    PLoS ONE 03/2013; 8(3):e58170. DOI:10.1371/journal.pone.0058170 · 3.23 Impact Factor
  • Source
    • "Recent genome-wide association studies (GWASs) have consistently identified genetic variants in SMAD7 as being modestly associated with the risk of developing CRC (Broderick et al., 2007; Tenesa et al., 2008; Tomlinson et al., 2008; Curtin et al., 2009). In a pooled analysis across four populations, Broderick et al. (2007) estimated a 15% (95% confidence interval (CI): 11-19%) decrease in CRC risk per minor allele of rs4939827 and a 15% (CI: 9-21%) increase in risk per minor allele of rs4464148. "
    [Show abstract] [Hide abstract]

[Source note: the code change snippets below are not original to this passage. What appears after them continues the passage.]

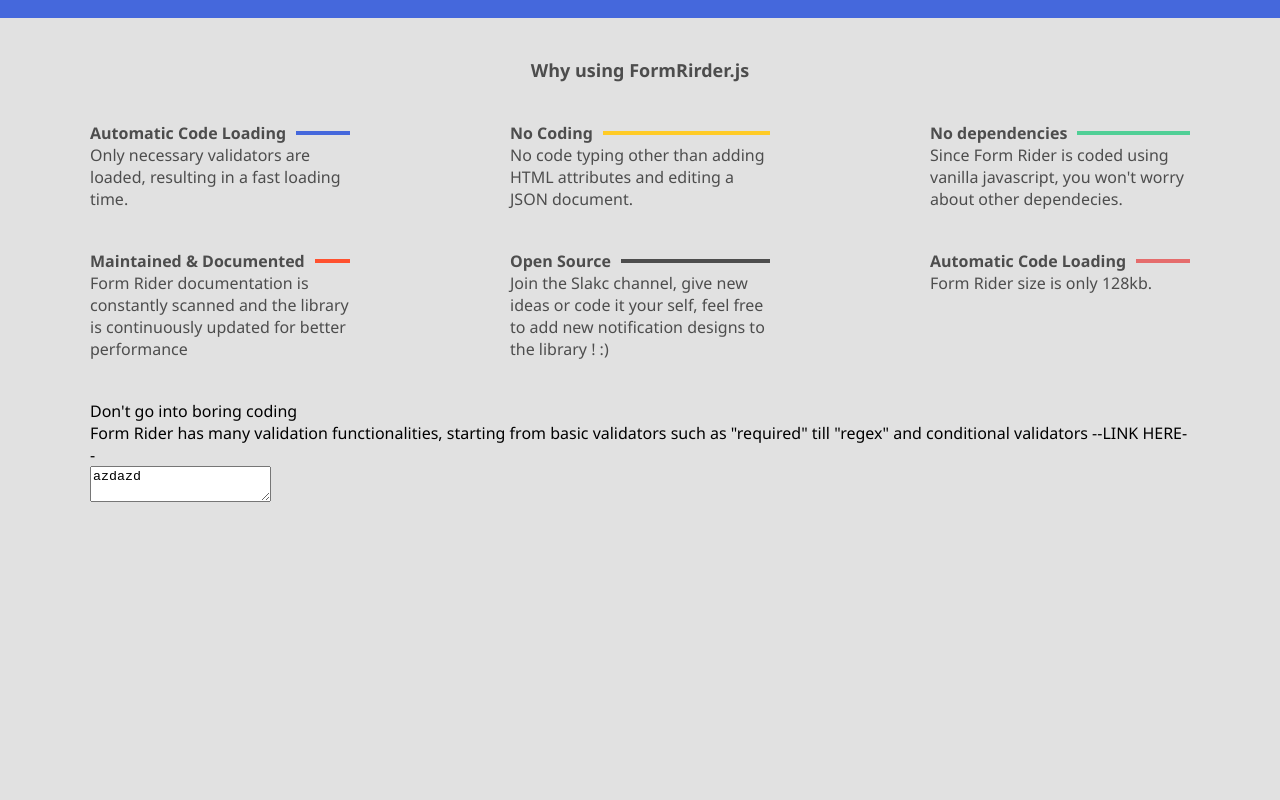
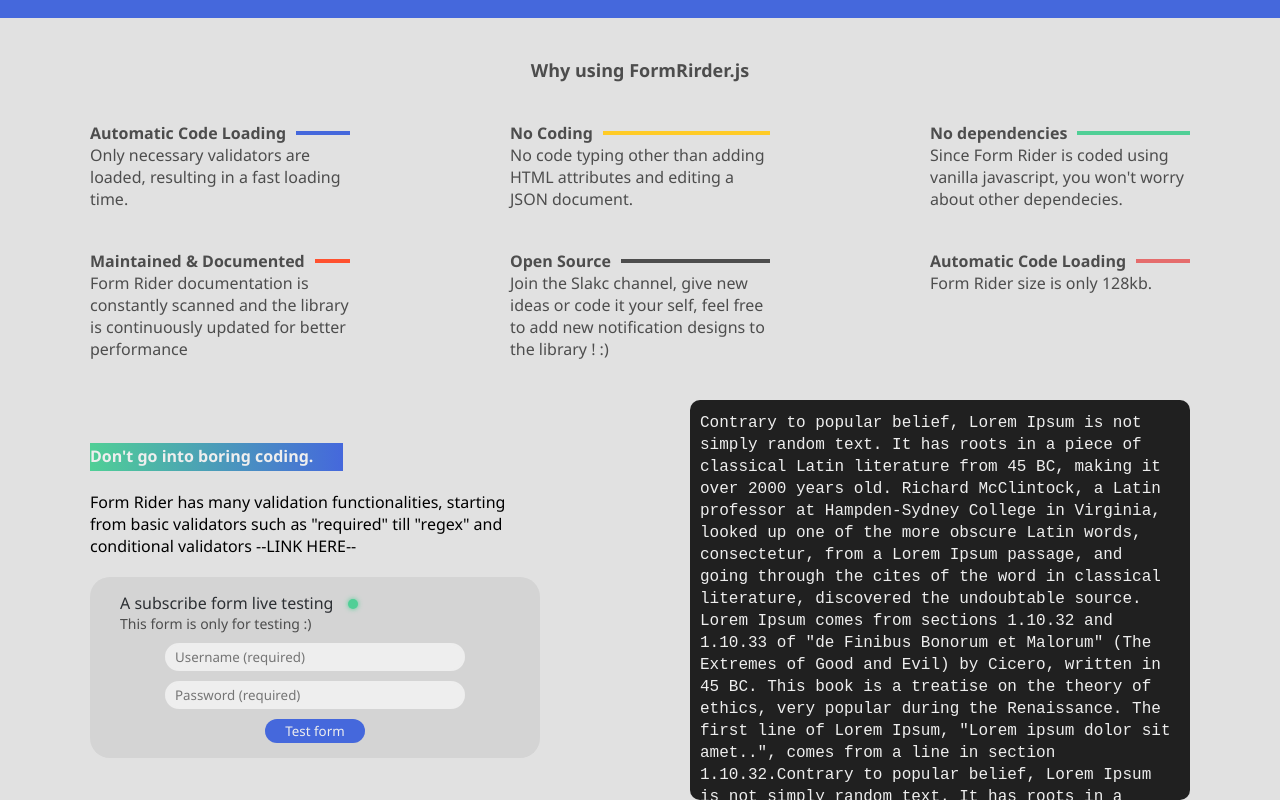
Before and after one commit to FormRiderjs/FormRiderjs-website, a Next.js app: page / in a window 1280 px wide. Shown: the part 282-1082 px from the top of the page. Before the commit the page ends 800 px from the top, so only its background shows below. Built offline with nearby package versions, Linux system fonts and the light colour scheme.

Commit message:
ending dummy form

```diff
--- /dev/null
+++ b/components/example1Form/Example1Form.js
@@ -0,0 +1,35 @@
+import styles from "./example1Form.module.scss";
+
+export default function Example1Form() {
+  return (
+    <form className={styles.form}>
+      <div className={styles.title}>
+        A subscribe form live testing <span className={styles.greenCircle} />
+      </div>
+      <div className={styles.subTitle}>This form is only for testing :)</div>
+      <div className={styles.formInputsContainer}>
+        <div>
+          <input
+            className={styles.textInput}
+            type={"text"}
+            placeholder={"Username (required)"}
+          />
+        </div>
+        <div>
+          <input
+            className={styles.textInput}
+            type={"text"}
+            placeholder={"Password (required)"}
+          />
+        </div>
+        <div>
+          <input
+            className={styles.submitButton}
+            type={"submit"}
+            value={"Test form"}
+          />
+        </div>
+      </div>
+    </form>
+  );
+}
--- /dev/null
+++ b/components/example1Form/example1Form.module.scss
@@ -0,0 +1,88 @@
+@import "../../styles/colors.scss";
+@import "../../styles/fontStyles.scss";
+.form {
+    width: 100;
+    background-color: $whiteDark;
+    padding: 15px 30px;
+    border-radius: 20px;
+    -webkit-border-radius: 20px;
+    -moz-border-radius: 20px;
+    -ms-border-radius: 20px;
+    -o-border-radius: 20px;
+}
+
+.title {
+    color: $blackNoraml;
+}
+
+.greenCircle {
+    display: inline-block;
+    height: 10px;
+    width: 10px;
+    margin-left: 10px;
+    background-color: $green;
+    border-radius: 50%;
+    -webkit-border-radius: 50%;
+    -moz-border-radius: 50%;
+    -ms-border-radius: 50%;
+    -o-border-radius: 50%;
+    box-shadow: $green 0 0 5px;
+}
+
+.subTitle {
+    font-size: $fontSizeSmall;
+    color: $blackBright
+}
+
+.formInputsContainer {
+    text-align: center;
+    margin-top: 10px;
+}
+
+.textInput {
+    background-color: $whiteBright;
+    padding: 3px 8px;
+    width: 300px;
+    border-radius: 20px;
+    margin-bottom: 10px;
+    border: 2px solid $whiteBright;
+    transition: border-color 200ms;
+    -webkit-transition: border-color 200ms;
+    -moz-transition: border-color 200ms;
+    -ms-transition: border-color 200ms;
+    -o-transition: border-color 200ms;
+    &:focus {
+        border: 2px solid $blueBright;
+        transition: border-color 200ms;
+        -webkit-transition: border-color 200ms;
+        -moz-transition: border-color 200ms;
+        -ms-transition: border-color 200ms;
+        -o-transition: border-color 200ms;
+    }
+}
+
+.submitButton {
+    display: inline-block;
+    cursor: pointer;
+    padding: 3px 20px;
+    border-radius: 20px;
+    -webkit-border-radius: 20px;
+    -moz-border-radius: 20px;
+    -ms-border-radius: 20px;
+    -o-border-radius: 20px;
+    background-color: $blueViolet;
+    color: $whiteBright;
+    transition: background-color 200ms;
+    -webkit-transition: background-color 200ms;
+    -moz-transition: background-color 200ms;
+    -ms-transition: background-color 200ms;
+    -o-transition: background-color 200ms;
+    &:hover {
+        background-color: $green;
+        transition: background-color 200ms;
+        -webkit-transition: background-color 200ms;
+        -moz-transition: background-color 200ms;
+        -ms-transition: background-color 200ms;
+        -o-transition: background-color 200ms;
+    }
+}
--- a/pages/index.js
+++ b/pages/index.js
@@ -1,5 +1,6 @@
 import LayoutHomePage from "../components/layoutHomePage/LayoutHomePage";
 import SingleWhy from "../components/singleWhy/SingleWhy";
+import Example1Form from "../components/example1Form/Example1Form";
 import styles from "./index.module.scss";
 
 export default function Home() {
@@ -81,13 +82,53 @@ export default function Home() {
         {/* EXAMPLE 1 ============================================================ */}
         <div className={styles.example1Container}>
           <div className={styles.example1LeftContainer}>
-            <div>Don't go into boring coding</div>
-            <div>Form Rider has many validation functionalities, starting from basic validators such as "required" till "regex" and conditional validators --LINK HERE--</div>
+            <div className={styles.example1LeftContainerTitle}>
+              Don't go into boring coding.
+            </div>
+            <div>
+              Form Rider has many validation functionalities, starting from
+              basic validators such as "required" till "regex" and conditional
+              validators --LINK HERE--
+            </div>
+            <div className={styles.example1Form}>
+              <Example1Form />
+            </div>
           </div>
           <div className={styles.example1RightContainer}>
-            <textarea readOnly>
-              azdazd
-            </textarea>
+            {/*             <textarea
+              readOnly
+              className={styles.example1TextArea}
+            ></textarea> */}
+
+            <div className={styles.example1TextArea}>
+              <code>
+                Contrary to popular belief, Lorem Ipsum is not simply random
+                text. It has roots in a piece of classical Latin literature from
+                45 BC, making it over 2000 years old. Richard McClintock, a
+                Latin professor at Hampden-Sydney College in Virginia, looked up
+                one of the more obscure Latin words, consectetur, from a Lorem
+                Ipsum passage, and going through the cites of the word in
+                classical literature, discovered the undoubtable source. Lorem
+                Ipsum comes from sections 1.10.32 and 1.10.33 of "de Finibus
+                Bonorum et Malorum" (The Extremes of Good and Evil) by Cicero,
+                written in 45 BC. This book is a treatise on the theory of
+                ethics, very popular during the Renaissance. The first line of
+                Lorem Ipsum, "Lorem ipsum dolor sit amet..", comes from a line
+                in section 1.10.32.Contrary to popular belief, Lorem Ipsum is
+                not simply random text. It has roots in a piece of classical
+                Latin literature from 45 BC, making it over 2000 years old.
+                Richard McClintock, a Latin professor at Hampden-Sydney College
+                in Virginia, looked up one of the more obscure Latin words,
+                consectetur, from a Lorem Ipsum passage, and going through the
+                cites of the word in classical literature, discovered the
+                undoubtable source. Lorem Ipsum comes from sections 1.10.32 and
+                1.10.33 of "de Finibus Bonorum et Malorum" (The Extremes of Good
+                and Evil) by Cicero, written in 45 BC. This book is a treatise
+                on the theory of ethics, very popular during the Renaissance.
+                The first line of Lorem Ipsum, "Lorem ipsum dolor sit amet..",
+                comes from a line in section 1.10.32.
+              </code>
+            </div>
           </div>
         </div>
       </LayoutHomePage>
--- a/pages/index.module.scss
+++ b/pages/index.module.scss
@@ -41,6 +41,7 @@
     cursor: pointer;
     &.topBannerButton:first-child {
         background-color: $green;
+        color: $whiteBright;
         margin-right: 30px;
     }
     &.topBannerButton:last-child {
@@ -65,3 +66,51 @@
         margin-top: 40px;
     }
 }
+
+// Example 1 ======================================================================================
+.example1Container {
+    display: flex;
+    align-items: center;
+    margin: auto;
+    justify-content: space-between;
+}
+
+.example1LeftContainer {
+    width: 450px;
+}
+
+.example1LeftContainerTitle {
+    display: inline-block;
+    padding: 2px 30px 4px 0;
+    margin-bottom: 20px;
+    color: $whiteBright;
+    font-weight: bold;
+    background-image: linear-gradient(to right, #50CF96, #4568DC);
+}
+
+.example1Form {
+    margin-top: 20px;
+}
+
+.example1RightContainer {
+    width: 500px;
+}
+
+.example1TextArea {
+    outline: none;
+    border: none;
+    resize: none;
+    padding: 10px;
+    width: 100%;
+    height: 400px;
+    background-color: $blackDark;
+    font-weight: inherit;
+    font-size: $fontSizeNormal;
+    border-radius: 10px;
+    -webkit-border-radius: 10px;
+    -moz-border-radius: 10px;
+    -ms-border-radius: 10px;
+    -o-border-radius: 10px;
+    overflow: auto;
+    color: $whiteBright;
+}
--- a/styles/globals.scss
+++ b/styles/globals.scss
@@ -30,3 +30,13 @@ button {
         text-decoration: none;
     }
 }
+
+input {
+    font-family: inherit;
+    outline: none;
+    border: none;
+}
+
+textarea {
+    font-family: inherit;
+}
```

    ABSTRACT: Common single nucleotide polymorphisms (SNPs) in SMAD7 (18q21) have been linked to colorectal cancer (CRC) risk in genome-wide association studies, but little is known about their effects on survival. SMAD7 regulates gastrointestinal inflammation by inhibiting transforming growth factor-β (TGFB), which can act as both a tumor suppressor and a promoter of metastasis. Regular use of cyclooxygenase-2 (COX2) inhibitors, such as nonsteroidal anti-inflammatory drugs (NSAIDs), reduces the risk of developing CRC. Because COX2 overexpression reduces the growth suppressing effects of TGFB, we hypothesized that survival may depend on both SMAD7 genotype and prediagnostic NSAID use. Postmenopausal women, ages 50-74, diagnosed with incident invasive CRC from 1997 to 2002 were identified using the Seattle-Puget Sound Surveillance, Epidemiology, and End Results (SEER) cancer registry. Information on prediagnostic NSAID use and other risk factors was ascertained by interview, and women were followed-up for survival through December 31, 2009. Seven hundred and twenty-seven cases were genotyped for two GWAS hits in SMAD7 with minor allele frequency > 30%, one with minor allele associated with decreased risk (rs4939827) and one with minor allele associated with increased risk (rs4464148). Two hundred and forty-two deaths occurred, 160 attributable to CRC. Among those without distant disease at diagnosis, CRC-specific survival differed by genotype only for NSAID users: each minor allele of rs4939827 was associated with worse survival [hazard ratio (HR) = 2.67, 95% confidence interval (CI): 1.33-5.37] and each minor allele of rs4464148 was associated with better survival (HR = 0.41, CI 0.18-0.94). SMAD7 variants known to be important for CRC risk were associated with disease-specific survival among prediagnostic NSAID users.
    Genes Chromosomes and Cancer 11/2011; 50(11):875-86. DOI:10.1002/gcc.20913 · 4.04 Impact Factor
Show more